At a certain point, doing nothing becomes not an option. Back pain, however mild or severe, is often the last symptom of systemic dysfunction. Tension in the surrounding musculature is always accumulating and we are very good at ignoring it. It's why you can go years with vague tightness in the neck and shoulders, or months with non-specific lower back pain, without necessarily doing anything about it. As we ignore, this tension is pulling our spines out of alignment, devastating our posture and putting untold pressure on intervertebral discs. The degeneration that is likely to result will be painful which is why we always ask: why is the standard policy to ignore, ignore, ignore.
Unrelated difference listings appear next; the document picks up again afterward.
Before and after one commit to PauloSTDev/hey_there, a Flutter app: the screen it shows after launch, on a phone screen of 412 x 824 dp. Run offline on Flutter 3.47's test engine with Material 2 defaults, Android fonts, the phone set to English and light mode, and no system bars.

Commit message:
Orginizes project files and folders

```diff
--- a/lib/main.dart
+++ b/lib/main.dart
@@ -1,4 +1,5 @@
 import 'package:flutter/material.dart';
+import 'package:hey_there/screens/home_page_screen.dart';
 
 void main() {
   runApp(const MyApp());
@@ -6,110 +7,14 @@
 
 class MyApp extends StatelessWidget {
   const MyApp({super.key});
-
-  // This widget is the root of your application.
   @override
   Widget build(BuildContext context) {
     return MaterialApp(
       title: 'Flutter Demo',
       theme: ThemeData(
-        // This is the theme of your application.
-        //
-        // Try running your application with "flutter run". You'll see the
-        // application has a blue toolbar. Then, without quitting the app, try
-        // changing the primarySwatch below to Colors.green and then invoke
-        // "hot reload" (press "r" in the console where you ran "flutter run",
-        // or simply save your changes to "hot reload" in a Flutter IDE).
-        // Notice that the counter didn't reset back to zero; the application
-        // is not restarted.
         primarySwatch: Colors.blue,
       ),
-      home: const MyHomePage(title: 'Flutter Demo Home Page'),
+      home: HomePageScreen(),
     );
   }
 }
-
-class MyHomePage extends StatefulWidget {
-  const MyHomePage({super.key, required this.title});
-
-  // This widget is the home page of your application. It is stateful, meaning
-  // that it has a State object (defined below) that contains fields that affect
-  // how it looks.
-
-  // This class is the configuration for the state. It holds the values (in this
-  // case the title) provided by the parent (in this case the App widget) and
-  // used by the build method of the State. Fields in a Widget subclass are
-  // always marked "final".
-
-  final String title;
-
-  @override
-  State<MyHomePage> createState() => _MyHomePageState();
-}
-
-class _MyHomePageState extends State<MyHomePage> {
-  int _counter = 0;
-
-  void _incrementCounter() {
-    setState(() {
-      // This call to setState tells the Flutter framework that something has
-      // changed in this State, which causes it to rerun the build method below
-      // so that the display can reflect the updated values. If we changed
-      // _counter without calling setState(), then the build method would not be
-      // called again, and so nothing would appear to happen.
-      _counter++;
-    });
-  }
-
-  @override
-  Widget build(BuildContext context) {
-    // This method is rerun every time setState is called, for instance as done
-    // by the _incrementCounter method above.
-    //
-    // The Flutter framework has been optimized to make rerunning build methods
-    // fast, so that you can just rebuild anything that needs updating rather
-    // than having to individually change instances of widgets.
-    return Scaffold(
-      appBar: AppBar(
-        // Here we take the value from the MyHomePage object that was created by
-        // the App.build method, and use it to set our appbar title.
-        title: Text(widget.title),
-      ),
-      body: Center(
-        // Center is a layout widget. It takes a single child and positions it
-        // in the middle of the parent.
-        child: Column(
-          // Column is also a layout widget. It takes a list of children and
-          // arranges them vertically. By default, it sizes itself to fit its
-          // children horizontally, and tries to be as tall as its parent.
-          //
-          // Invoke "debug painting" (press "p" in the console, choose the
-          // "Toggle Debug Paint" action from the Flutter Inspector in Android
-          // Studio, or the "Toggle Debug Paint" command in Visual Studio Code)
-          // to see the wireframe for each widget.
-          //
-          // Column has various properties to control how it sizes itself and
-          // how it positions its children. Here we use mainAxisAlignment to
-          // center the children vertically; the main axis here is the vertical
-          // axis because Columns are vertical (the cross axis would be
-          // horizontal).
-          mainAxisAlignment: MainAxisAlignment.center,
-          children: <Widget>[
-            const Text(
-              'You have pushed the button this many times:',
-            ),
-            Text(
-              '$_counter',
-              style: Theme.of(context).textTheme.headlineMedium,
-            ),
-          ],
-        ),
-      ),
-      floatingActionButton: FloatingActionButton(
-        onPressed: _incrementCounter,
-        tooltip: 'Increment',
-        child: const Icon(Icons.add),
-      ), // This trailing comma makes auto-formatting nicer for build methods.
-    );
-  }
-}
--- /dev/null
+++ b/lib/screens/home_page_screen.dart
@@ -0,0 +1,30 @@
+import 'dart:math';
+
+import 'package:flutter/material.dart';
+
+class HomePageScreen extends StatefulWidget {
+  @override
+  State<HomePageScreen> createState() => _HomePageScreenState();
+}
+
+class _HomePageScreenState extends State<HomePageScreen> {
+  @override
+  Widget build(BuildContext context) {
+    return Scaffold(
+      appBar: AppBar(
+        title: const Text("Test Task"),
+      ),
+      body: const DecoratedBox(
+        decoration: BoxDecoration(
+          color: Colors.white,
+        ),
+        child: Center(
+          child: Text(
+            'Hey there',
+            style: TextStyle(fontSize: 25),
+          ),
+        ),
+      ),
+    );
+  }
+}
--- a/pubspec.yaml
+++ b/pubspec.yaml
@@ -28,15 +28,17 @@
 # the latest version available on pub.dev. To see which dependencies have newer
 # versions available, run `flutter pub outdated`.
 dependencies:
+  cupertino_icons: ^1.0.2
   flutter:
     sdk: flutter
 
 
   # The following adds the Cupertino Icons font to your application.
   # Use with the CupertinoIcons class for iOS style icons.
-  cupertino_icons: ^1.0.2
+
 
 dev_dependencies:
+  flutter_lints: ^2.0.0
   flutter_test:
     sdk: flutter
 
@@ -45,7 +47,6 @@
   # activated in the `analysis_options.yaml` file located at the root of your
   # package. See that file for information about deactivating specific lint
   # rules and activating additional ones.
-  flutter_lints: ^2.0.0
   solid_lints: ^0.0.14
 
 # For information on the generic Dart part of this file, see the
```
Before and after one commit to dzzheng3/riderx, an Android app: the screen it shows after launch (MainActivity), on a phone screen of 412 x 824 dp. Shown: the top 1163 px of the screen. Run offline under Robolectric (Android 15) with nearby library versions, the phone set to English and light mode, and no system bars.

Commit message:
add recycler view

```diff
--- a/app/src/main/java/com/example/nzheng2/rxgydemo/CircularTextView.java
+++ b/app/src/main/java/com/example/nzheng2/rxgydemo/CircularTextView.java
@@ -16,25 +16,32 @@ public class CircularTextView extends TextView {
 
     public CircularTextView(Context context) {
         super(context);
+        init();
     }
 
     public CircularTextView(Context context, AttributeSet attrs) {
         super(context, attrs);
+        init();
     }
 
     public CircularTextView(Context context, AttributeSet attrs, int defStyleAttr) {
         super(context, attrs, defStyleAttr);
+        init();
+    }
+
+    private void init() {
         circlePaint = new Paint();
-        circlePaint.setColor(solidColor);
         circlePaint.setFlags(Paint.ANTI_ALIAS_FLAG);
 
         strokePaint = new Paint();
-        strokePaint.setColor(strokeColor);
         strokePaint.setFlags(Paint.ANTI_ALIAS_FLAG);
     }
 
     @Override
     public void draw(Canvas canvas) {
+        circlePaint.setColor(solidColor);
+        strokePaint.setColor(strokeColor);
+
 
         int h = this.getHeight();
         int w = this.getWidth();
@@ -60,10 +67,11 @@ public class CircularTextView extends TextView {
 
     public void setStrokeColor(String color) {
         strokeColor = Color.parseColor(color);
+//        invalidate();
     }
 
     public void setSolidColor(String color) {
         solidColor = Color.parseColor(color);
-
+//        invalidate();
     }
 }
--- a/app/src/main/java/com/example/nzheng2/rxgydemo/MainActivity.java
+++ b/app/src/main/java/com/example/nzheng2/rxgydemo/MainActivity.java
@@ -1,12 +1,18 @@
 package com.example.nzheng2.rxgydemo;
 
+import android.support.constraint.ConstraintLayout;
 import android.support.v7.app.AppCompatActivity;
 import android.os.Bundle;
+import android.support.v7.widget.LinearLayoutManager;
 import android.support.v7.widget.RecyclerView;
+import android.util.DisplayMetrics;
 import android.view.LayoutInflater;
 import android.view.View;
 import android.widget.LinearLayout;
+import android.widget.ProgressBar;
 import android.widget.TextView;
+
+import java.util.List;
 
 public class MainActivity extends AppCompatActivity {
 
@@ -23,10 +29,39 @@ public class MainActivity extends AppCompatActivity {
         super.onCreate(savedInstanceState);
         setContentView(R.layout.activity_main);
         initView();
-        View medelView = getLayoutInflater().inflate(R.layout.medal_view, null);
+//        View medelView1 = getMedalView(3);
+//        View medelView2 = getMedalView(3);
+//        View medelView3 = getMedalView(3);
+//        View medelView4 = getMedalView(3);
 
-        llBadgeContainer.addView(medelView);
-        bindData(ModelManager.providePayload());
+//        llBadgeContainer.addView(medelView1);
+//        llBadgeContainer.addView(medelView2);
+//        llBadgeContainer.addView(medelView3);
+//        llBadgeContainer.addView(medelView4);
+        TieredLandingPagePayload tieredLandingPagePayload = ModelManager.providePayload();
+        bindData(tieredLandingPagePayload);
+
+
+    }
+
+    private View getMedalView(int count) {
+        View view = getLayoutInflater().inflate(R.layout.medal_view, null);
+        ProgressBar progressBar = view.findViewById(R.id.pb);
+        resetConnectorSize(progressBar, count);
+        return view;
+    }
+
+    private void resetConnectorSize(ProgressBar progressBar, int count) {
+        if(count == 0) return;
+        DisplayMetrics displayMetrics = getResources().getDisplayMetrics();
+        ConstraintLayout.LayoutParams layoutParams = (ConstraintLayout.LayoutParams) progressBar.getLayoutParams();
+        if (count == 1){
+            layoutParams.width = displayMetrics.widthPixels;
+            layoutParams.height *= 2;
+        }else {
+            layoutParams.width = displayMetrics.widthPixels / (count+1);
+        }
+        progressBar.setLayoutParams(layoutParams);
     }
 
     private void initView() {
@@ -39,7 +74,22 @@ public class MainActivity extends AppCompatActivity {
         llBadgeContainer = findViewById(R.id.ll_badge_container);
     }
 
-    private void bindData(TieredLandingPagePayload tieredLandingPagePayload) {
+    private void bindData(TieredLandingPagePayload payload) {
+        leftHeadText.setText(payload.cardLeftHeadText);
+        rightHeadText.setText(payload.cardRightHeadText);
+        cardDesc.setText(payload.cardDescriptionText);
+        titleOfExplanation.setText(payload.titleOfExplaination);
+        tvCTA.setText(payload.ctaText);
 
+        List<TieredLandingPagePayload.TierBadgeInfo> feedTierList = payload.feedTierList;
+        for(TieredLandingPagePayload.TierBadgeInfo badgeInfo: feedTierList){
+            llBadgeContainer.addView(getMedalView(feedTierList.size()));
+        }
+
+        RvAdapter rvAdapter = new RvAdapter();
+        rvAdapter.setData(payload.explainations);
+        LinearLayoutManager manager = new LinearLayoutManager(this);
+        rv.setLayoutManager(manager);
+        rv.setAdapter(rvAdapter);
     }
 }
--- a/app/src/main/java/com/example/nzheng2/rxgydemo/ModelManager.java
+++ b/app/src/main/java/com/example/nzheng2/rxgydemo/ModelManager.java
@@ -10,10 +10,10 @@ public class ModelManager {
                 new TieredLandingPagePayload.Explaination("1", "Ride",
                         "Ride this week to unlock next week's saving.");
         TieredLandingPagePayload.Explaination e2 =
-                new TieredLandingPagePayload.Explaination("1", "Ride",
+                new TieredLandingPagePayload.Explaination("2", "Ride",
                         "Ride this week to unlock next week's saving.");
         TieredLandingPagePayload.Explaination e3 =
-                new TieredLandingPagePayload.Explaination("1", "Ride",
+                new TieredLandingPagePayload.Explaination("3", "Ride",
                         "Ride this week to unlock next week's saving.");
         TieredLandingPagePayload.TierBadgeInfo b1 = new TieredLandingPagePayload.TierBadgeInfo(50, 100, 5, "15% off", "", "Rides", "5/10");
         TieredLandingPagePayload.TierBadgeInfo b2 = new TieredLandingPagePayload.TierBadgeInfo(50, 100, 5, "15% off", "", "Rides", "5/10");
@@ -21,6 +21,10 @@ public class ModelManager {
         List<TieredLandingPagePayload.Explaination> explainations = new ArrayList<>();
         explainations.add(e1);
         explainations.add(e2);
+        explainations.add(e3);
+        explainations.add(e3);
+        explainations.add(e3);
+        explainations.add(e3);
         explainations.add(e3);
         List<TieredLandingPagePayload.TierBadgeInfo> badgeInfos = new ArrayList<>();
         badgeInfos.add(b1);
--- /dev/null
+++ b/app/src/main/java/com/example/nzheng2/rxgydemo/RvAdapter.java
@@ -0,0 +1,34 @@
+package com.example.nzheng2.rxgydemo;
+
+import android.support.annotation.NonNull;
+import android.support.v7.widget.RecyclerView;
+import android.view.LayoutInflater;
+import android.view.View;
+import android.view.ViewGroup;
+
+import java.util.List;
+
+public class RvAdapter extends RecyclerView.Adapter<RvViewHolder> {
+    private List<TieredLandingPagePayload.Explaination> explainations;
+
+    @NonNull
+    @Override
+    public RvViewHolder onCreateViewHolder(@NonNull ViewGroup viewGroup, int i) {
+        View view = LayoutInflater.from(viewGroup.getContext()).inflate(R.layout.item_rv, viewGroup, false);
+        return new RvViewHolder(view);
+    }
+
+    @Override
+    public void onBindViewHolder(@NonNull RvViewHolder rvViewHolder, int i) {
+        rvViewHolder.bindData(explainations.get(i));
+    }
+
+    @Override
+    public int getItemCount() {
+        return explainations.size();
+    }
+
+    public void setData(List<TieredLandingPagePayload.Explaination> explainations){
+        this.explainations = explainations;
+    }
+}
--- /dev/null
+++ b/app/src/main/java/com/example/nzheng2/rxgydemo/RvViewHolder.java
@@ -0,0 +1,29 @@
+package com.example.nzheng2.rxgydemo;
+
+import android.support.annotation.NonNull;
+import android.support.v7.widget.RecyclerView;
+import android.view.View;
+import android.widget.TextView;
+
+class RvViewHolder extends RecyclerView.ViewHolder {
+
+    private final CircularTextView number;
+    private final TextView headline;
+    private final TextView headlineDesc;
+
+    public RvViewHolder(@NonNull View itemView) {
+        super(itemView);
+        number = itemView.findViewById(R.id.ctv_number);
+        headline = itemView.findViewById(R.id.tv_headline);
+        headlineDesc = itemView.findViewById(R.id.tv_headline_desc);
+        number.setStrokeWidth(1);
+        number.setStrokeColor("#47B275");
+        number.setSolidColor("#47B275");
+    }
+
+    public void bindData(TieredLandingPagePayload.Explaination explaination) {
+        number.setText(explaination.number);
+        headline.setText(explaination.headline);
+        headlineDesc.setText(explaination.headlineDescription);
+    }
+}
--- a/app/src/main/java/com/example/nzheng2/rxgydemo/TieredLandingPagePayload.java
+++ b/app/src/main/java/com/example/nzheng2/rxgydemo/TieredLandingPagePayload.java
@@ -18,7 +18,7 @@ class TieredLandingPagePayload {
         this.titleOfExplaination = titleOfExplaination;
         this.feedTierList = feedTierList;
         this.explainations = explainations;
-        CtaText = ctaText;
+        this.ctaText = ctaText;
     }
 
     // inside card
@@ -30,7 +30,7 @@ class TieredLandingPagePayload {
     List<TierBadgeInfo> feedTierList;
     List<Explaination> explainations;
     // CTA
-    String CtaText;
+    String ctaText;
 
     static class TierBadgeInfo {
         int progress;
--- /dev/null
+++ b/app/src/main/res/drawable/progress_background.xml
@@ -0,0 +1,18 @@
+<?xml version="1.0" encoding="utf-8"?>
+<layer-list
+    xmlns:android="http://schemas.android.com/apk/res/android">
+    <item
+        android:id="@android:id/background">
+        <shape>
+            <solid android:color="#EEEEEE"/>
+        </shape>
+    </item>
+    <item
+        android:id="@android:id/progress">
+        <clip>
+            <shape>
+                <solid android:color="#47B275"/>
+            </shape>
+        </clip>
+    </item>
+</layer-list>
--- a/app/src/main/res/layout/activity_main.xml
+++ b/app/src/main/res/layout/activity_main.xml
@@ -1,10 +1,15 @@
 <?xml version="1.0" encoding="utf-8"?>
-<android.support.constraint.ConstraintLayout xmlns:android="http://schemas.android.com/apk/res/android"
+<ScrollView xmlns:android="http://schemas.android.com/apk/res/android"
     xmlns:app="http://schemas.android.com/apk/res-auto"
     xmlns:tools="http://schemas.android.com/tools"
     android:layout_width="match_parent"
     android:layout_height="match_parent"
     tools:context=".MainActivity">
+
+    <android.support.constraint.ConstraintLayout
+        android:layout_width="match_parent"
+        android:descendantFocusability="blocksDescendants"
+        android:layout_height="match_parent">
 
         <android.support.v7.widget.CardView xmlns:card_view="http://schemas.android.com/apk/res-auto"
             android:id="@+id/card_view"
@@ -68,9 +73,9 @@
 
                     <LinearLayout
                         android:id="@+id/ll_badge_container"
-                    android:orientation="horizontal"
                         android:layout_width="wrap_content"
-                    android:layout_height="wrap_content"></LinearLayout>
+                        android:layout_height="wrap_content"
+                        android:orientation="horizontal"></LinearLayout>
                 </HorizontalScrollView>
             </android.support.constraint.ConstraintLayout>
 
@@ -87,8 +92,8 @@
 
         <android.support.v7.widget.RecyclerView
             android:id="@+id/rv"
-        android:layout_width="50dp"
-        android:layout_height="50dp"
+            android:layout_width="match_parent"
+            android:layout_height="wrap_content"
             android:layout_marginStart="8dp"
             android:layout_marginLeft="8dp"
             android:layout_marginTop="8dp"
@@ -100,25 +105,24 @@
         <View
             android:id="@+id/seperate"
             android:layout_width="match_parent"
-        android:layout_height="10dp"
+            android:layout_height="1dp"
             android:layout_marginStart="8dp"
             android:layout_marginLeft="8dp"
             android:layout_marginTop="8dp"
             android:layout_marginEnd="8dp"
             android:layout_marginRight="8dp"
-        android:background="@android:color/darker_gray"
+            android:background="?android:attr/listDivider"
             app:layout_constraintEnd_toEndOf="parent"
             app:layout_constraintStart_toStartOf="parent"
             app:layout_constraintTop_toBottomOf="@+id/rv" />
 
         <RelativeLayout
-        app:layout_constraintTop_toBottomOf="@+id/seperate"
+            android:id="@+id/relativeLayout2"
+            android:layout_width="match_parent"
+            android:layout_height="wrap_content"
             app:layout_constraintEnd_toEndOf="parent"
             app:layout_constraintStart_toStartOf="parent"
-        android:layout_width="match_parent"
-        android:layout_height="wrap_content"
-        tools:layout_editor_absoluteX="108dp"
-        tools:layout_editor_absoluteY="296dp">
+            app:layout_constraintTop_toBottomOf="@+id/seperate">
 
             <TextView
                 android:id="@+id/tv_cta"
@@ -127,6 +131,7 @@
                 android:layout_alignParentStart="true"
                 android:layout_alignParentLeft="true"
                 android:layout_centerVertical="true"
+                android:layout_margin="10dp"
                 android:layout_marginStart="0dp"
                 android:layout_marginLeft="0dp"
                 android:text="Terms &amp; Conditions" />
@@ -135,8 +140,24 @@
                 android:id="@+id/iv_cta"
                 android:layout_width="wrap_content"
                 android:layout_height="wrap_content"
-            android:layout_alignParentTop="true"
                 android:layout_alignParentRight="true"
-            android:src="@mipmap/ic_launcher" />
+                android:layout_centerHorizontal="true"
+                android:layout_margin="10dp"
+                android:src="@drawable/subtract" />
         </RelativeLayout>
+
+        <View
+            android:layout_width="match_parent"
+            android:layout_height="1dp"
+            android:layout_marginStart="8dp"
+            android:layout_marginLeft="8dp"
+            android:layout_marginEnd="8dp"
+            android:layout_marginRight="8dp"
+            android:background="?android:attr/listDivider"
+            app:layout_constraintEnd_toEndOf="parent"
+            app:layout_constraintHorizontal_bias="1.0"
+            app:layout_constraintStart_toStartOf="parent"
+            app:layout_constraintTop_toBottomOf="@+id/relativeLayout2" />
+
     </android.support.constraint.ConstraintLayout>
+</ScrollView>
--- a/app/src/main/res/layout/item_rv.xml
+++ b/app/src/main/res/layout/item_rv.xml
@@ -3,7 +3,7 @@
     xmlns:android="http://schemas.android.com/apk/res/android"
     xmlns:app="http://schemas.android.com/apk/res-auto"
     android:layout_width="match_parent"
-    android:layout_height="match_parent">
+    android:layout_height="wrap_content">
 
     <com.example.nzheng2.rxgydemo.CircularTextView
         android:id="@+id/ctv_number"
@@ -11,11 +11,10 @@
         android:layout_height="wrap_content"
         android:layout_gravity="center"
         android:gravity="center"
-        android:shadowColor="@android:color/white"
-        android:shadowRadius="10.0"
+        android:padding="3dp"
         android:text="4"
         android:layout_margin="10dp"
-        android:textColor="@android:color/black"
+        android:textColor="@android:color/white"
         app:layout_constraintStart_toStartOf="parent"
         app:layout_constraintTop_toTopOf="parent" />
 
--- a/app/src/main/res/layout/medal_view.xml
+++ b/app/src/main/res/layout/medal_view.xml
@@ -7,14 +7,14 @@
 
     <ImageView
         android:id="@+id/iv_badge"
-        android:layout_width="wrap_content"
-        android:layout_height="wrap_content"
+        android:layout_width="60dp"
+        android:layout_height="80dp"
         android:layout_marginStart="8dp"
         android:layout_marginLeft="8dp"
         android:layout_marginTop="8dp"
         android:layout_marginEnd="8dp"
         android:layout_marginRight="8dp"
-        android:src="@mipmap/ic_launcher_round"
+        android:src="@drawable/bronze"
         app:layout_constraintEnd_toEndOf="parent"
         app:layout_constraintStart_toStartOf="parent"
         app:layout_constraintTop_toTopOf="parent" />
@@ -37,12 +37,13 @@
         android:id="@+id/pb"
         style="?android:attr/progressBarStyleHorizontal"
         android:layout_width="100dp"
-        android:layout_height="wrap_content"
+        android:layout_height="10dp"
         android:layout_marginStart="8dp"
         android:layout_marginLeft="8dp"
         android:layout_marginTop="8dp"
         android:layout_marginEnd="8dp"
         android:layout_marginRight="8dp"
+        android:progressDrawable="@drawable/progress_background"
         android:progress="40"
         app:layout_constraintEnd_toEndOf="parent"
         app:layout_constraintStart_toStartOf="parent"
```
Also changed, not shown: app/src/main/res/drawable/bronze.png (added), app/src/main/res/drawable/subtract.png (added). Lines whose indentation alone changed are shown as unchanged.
The less we pay attention to posture, the more our spine suffers. It’s amazing how much damage is caused by sitting- in fact, it is more than damage. It contributes to a full-on restructuring of our musculoskeletal being-shortening certain muscles, letting others waste away from lack of use; all of this pulls our spine out of alignment and creates systemic tension that takes us down the road toward spinal pain and degeneration. So how do we start retraining our spines out of these horrible holding patterns? The answer starts in your very own home.
There are several joints that connect at this crucial junction between lower and upper body:
True, all of these joints need to be able to move fully (they need full range of motion), in order for you to run effectively. But this movement must also be stabilized. Without stability in the pelvis, these joints are susceptible to excessive motion, and this is where the problems begin. Think about its location: the pelvis is at the base of the spine, meaning that if this region is sliding around uncontrollably, the rest of your body is destabilized. Spinal alignment is threatened and the forces being transferred from lower to upper body while you run wreak havoc.
It is your body telling you that something is wrong- and most likely it is something to do with your lifestyle. The head is the heaviest single structure in your body, weighing between 10 and 12 pounds. In normal circumstances, this weight is being pressed downwards on the spine, creating a compression that strains intervertebral discs. The cervical spinal segment is the first section of spine to receive this compression, and the strain manifests itself in stiffness and neck pain. If you then add poor posture, like text neck, to the mix, you increase the amount of downward pressure that your head causes to your spine. Over time, cervical discs become more susceptible to this pressure and, if they succumb to it, conditions like herniated discs become a reality.
When it comes to lower back pain, the region where the spine connects to the lower body is of critical importance. There is an intricate network of muscles, structures and nerves which connect at this crucial intersection; thus, there is a lot of potential for tension, misalignment and injury to disrupt your body’s natural balance and cause pain. Today, we are going to focus on one muscle in particular that flies under the radar: the psoas.